How to prepare for financial stress
Let’s face it, life is unpredictable.
When unexpected things crop up – whether it’s a job loss, home repair, relocation or a trip home to see a sick relative – you may be financially unprepared for it and this in turn may leave you feeling helpless, stressed and anxious.
You’re not alone. In fact, 31 per cent of Australians reported being under financial stress, meaning they had difficulty paying for essential goods and services.
And no wonder, as a country we’ve been through our fair share of things over the last few years. We’ve suffered with bush fires, flooding, have been through a pandemic and now there are inflation rises. It’s been a tough time for many.
If you’ve been left with a financial emergency, here are some things you can do to get back on your feet. What’s more, here are some steps to be prepared for next time…
1. Build up an emergency fund
Start saving now, as you’ll never know when you’ll need it. The best thing you can do is start saving before you need an emergency fund…
But chances are, if you’re reading this, you don’t have an emergency fund and need to access money right away. The good news is, it’s not too late!
The first step is to get rid of things you don’t need in your house. There could be some old plant pots, old clothes, old toys or furniture you don’t need anymore but others might like to buy from you. You could try selling these things on Facebook Marketplace or Gum Tree.
Additionally, you can temporarily take on extra work. Whether it be Air Tasker, Uber or maybe even ask your boss for extra hours for a short period of time.
2. Make a budget
Evaluate all of your expenses. How do you spend? Where can you save? Do you need all of those streaming devices? Can you consolidate any loans you have? You could always try making a list of essentials and extras.
Essentials are things like groceries and medical insurance. Extras tend to be things like your cleaner, if you have one, take away, nights out and things you can cut back on or stop doing altogether to save money.
3. Have things for a rainy day
The pandemic taught us to stock up on certain things and to make sure we had certain toiletries, first aid, medicine and cleaning products as well as basics in case of a last-minute lockdown (and we had quite a few of those).
Just because life has returned relatively back to normal, it doesn’t mean you have to stop doing what you were doing before. You don’t need to panic buy or hoard things, but it’s always a good idea to have some essentials at home in case of an emergency.
Maybe go through your pantry and cupboards to see what you have in there, you may be surprised! You might be able to get a few meals out of the food in your pantry to help save on your next grocery shop.
4. Get help
No one likes to ask for help, especially from family and friends, when it comes to finances. However, a little bit of borrowed money from a loved one might be able to help get you through a hard time, so it’s always good to ask. But if you can’t get help there, there are other options.
There may be charities that can also help you if you’re in a tight spot. You could also try heading into Centrelink to see if you can get assistance. Community centres or reaching out on neighbourhood support networks may also be another option.

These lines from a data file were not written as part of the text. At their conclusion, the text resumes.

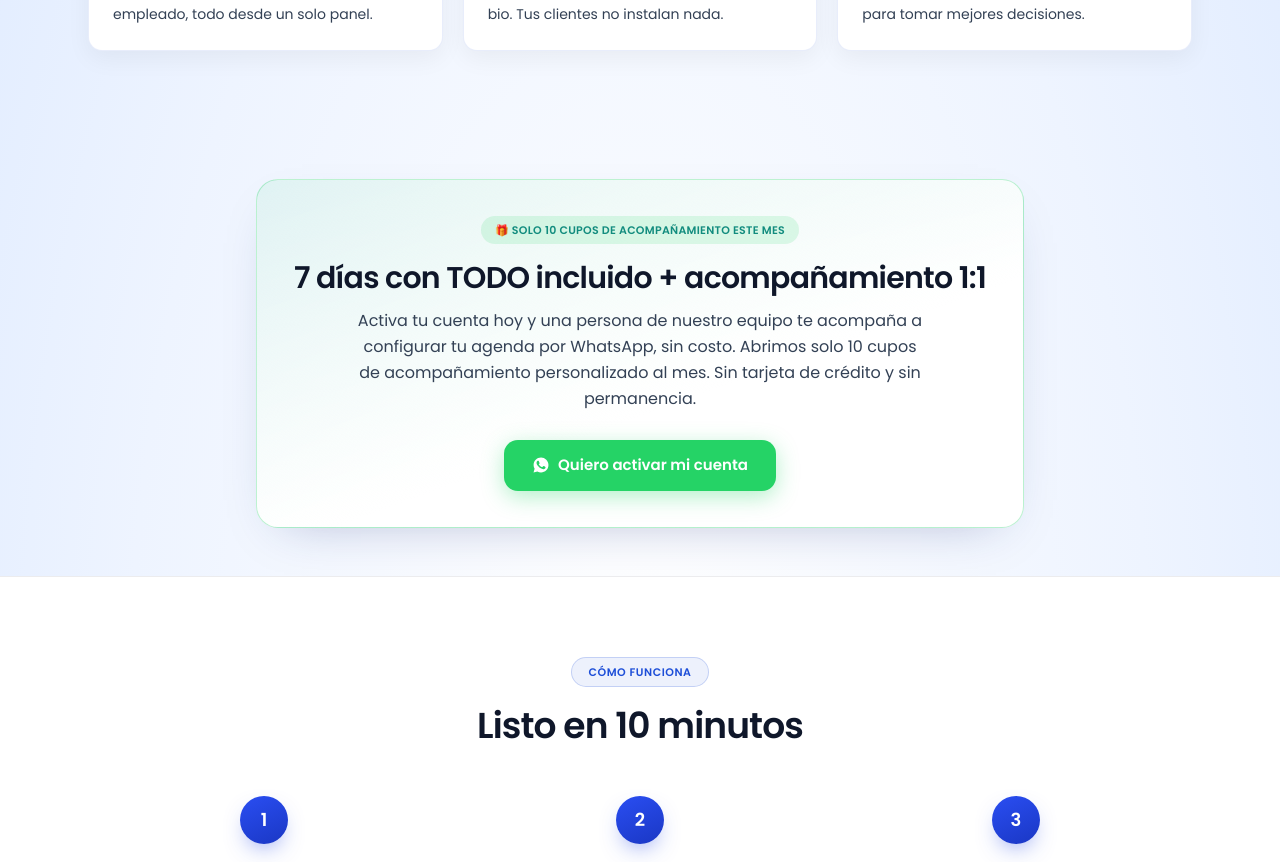
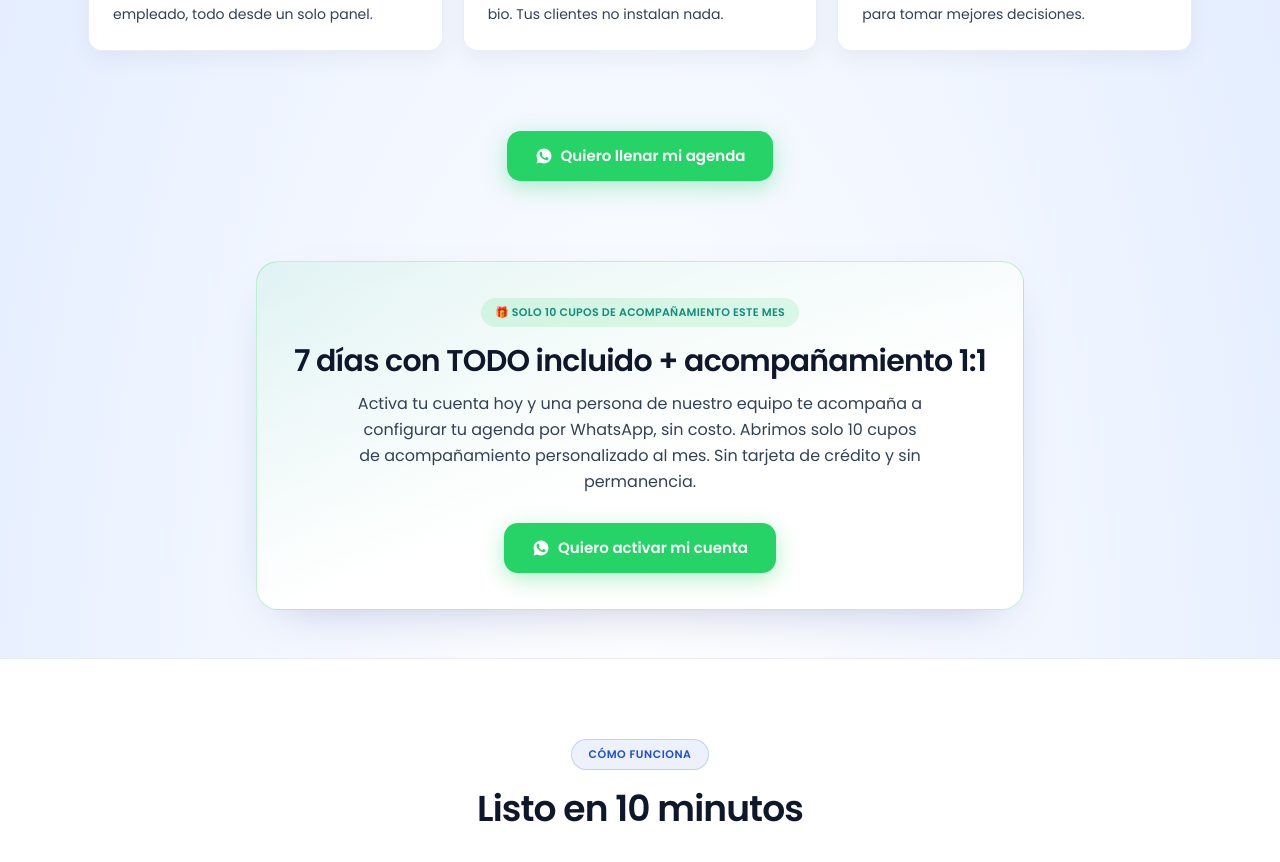
Before and after one commit to Jf08ml/agenditapp, a Next.js app: page /oferta in a window 1280 px wide. Shown: the part 1360-2222 px from the top of the page. Built offline with nearby package versions, Linux system fonts and the light colour scheme; no server answers.

Commit message:
Añade boton luego de beneficios

```diff
--- a/src/app/(landing)/components/lp/OfertaContent.tsx
+++ b/src/app/(landing)/components/lp/OfertaContent.tsx
@@ -13,7 +13,7 @@ import {
   LpFinalCta,
   type Benefit,
 } from "./sections";
-import { LeadCtas, type CtaVariant } from "./cta";
+import { LeadCtas, WhatsAppCtaButton, WaIcon, BTN_WHATSAPP, type CtaVariant } from "./cta";
 
 const fadeUp: Variants = {
   initial: { opacity: 0, y: 24 },
@@ -130,6 +130,26 @@ export default function OfertaContent({
         title="Lo que tu negocio gana con AgenditApp"
         items={BENEFITS}
       />
+
+      {/* ── CTA WhatsApp tras Beneficios: primer botón visible cuando
+          hideEarlyCtas oculta el del header/Hero. Solo en la variante
+          WhatsApp para no competir con el registro en /oferta-registro. ── */}
+      {variant === "whatsapp" && (
+        <section className="pb-8 px-6">
+          <motion.div
+            variants={fadeUp}
+            initial="initial"
+            whileInView="animate"
+            viewport={{ once: true, amount: 0.4 }}
+            className="flex justify-center"
+          >
+            <WhatsAppCtaButton source="oferta_beneficios" className={BTN_WHATSAPP}>
+              <WaIcon />
+              Quiero llenar mi agenda
+            </WhatsAppCtaButton>
+          </motion.div>
+        </section>
+      )}
 
       {/* ── Banda de oferta ── */}
       <section className="py-12 px-6">
```
Also changed, not shown: .claude/settings.local.json.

Don’t try to work it out on your own, if you feel in over your head. It’s also important to get emotional support, as financial issues can cause a lot of stress. Speak to your GP and ask to be referred to a counsellor or a professional with whom you can speak with about how you are feeling.
Ask for an extension or a discount. Not all expenses need to be paid straight away, you may be able to pay back after a certain amount of time. Prioritise what is important and pay those off first.

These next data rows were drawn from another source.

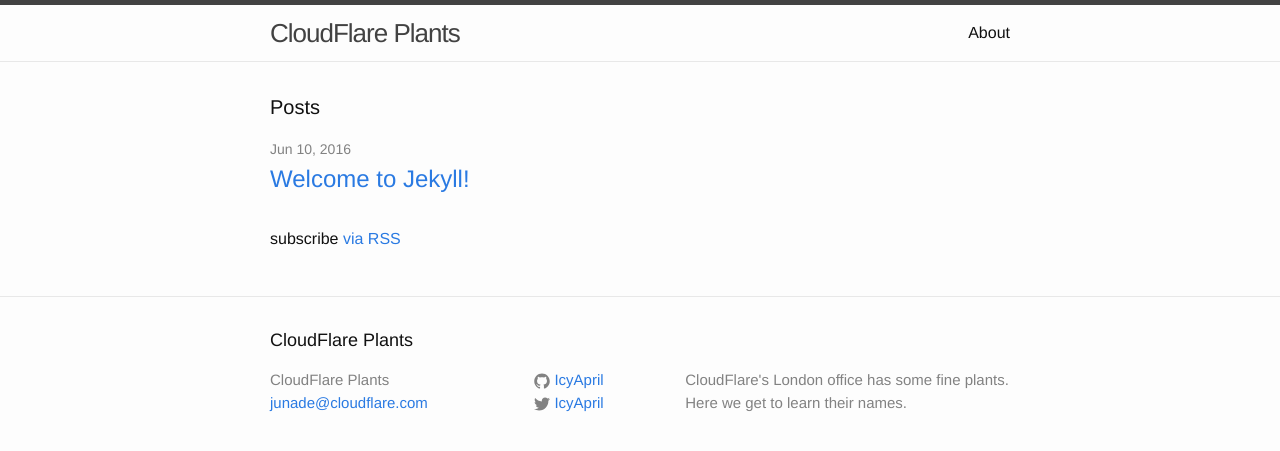
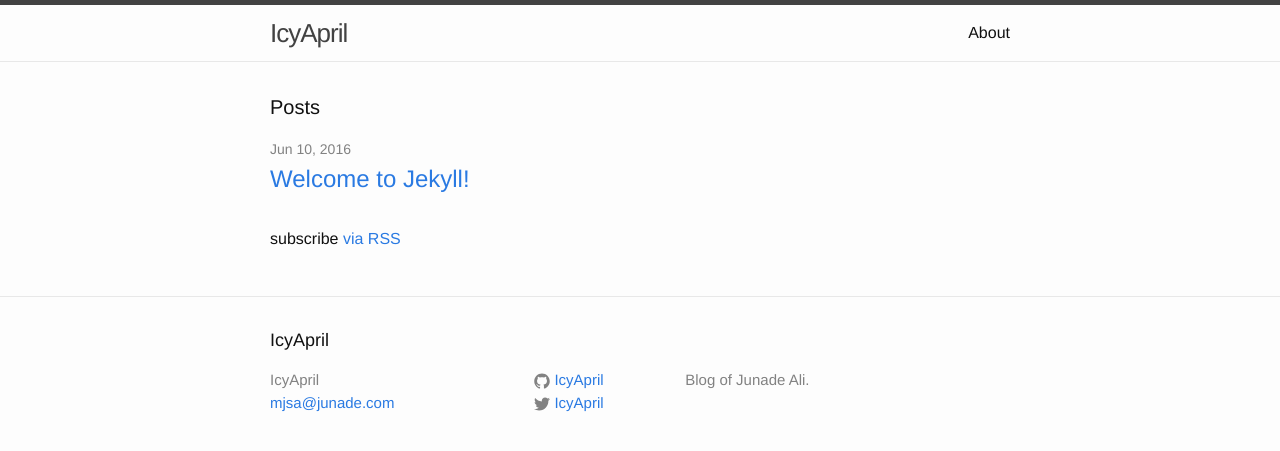
Before and after one commit to IcyApril/icyapril.github.io, a Jekyll site: the page built from index.html, in a window 1280 px wide. Shown: the top 451 px of the page. Built offline with Jekyll 4.4.1, drawn with Linux system fonts in a browser that asks for light colours.

Commit message:
Changed config file.

```diff
--- a/_config.yml
+++ b/_config.yml
@@ -6,12 +6,12 @@
 # 'jekyll serve'. If you change this file, please restart the server process.
 
 # Site settings
-title: CloudFlare Plants
-email: junade@cloudflare.com
+title: IcyApril
+email: mjsa@junade.com
 description: > # this means to ignore newlines until "baseurl:"
-  CloudFlare's London office has some fine plants. Here we get to learn their names.
+  Blog of Junade Ali.
 baseurl: "" # the subpath of your site, e.g. /blog
-url: "https://ju.je" # the base hostname & protocol for your site
+url: "https://icyapril.com" # the base hostname & protocol for your site
 twitter_username: IcyApril
 github_username:  IcyApril
 
```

If you’re having trouble with credit cards, overdrafts or bank loans, it’s always worth negotiating with the lender. One of the best things you can do, is to contact them ahead of your deadline and before you get behind on payments. You will be surprised how much they are willing to work with you.
Reaching out to a bank or mortgage company may also be worth your while, as they may be able to restructure your loan or tell you about a high interest bank accountant that may be able to help you.
6. Check your insurance
What insurance do you have, if you have any? There are different insurances out there to help you, such as health, car, homeowners, renters as well as disability insurance.
Each one has different coverage and while some you can’t start claiming back until a certain amount of time, it’s good to be across the different policies and assess whether it could help you in the future.
7. Learn to let go
There’s no point holding onto something that’s clearly out of your control. What ifs and hindsight are a beautiful thing but you can’t turn back time, unfortunately. The only thing you can take from this situation is to how to learn from it and how to make sure it doesn’t happen again.
A lot of the time, we can’t predict when we will need an emergency fund or what will happen in the future. Take the pandemic, for example, no one could’ve predicted it and a lot of people found themselves financially hard up, businesses were ruined and it was a tricky time for many.
But people did bounce back, and order slowly restored and it will also for you. Chin up, you’ll be back on your feet in no time.
Learn to manage stress with The Healthy Mummy Wellness App
Healthy Mummy Wellness app is built to support mums’ mental, physical and social wellbeing. We have expert advice to help mums makeover their minds, transform their mood, manage their hormones, sleep better and engage with their family. You can listen to podcasts, read blogs, work out with our trainers and find healthy, family-friendly recipes from the palm of your hand.